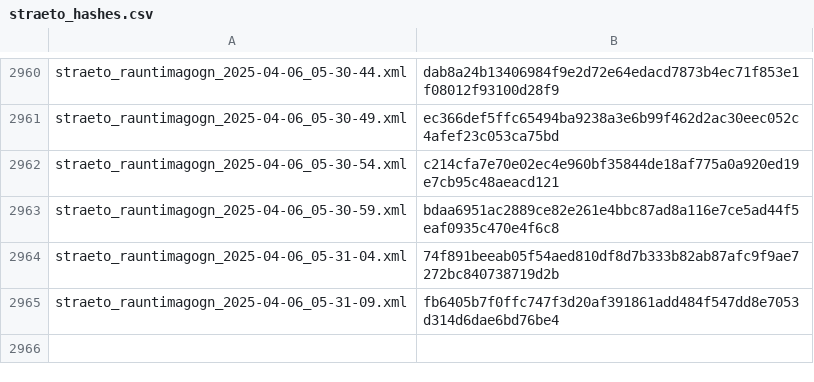
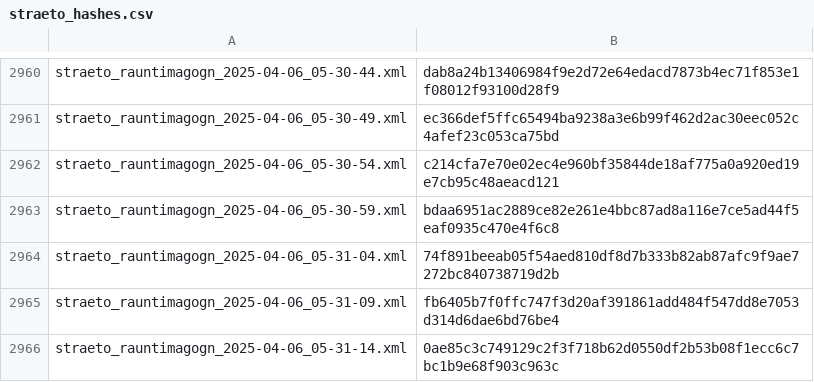
Before and after one commit to odinndagur/straeto_rauntimagogn_hashes, a CSV file: straeto_hashes.csv, drawn as a sheet; only a part is shown, gaps mark what is left out.

Commit message:
Log hash for straeto_rauntimagogn_2025-04-06_05-31-14.xml

```diff
--- a/straeto_hashes.csv
+++ b/straeto_hashes.csv
@@ -2965 +2965,2 @@ straeto_rauntimagogn_2025-04-06_05-31-04.xml,74f891beeab05f54aed810df8d7b333b82a
 straeto_rauntimagogn_2025-04-06_05-31-09.xml,fb6405b7f0ffc747f3d20af391861add484f547dd8e7053d314d6dae6bd76be4
+straeto_rauntimagogn_2025-04-06_05-31-14.xml,0ae85c3c749129c2f3f718b62d0550df2b53b08f1ecc6c7bc1b9e68f903c963c
```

• _TASK DIRECTIONS_: Write the records out again in full, exactly, and skip every picture.

• _RESPONSE TO THIS EXERCISE_:
Before and after one commit to odinndagur/straeto_rauntimagogn_hashes, a CSV file: straeto_hashes.csv, drawn as a sheet; only a part is shown, gaps mark what is left out.

Commit message:
Log hash for straeto_rauntimagogn_2025-04-06_05-31-14.xml

```diff
--- a/straeto_hashes.csv
+++ b/straeto_hashes.csv
@@ -2965 +2965,2 @@ straeto_rauntimagogn_2025-04-06_05-31-04.xml,74f891beeab05f54aed810df8d7b333b82a
 straeto_rauntimagogn_2025-04-06_05-31-09.xml,fb6405b7f0ffc747f3d20af391861add484f547dd8e7053d314d6dae6bd76be4
+straeto_rauntimagogn_2025-04-06_05-31-14.xml,0ae85c3c749129c2f3f718b62d0550df2b53b08f1ecc6c7bc1b9e68f903c963c
```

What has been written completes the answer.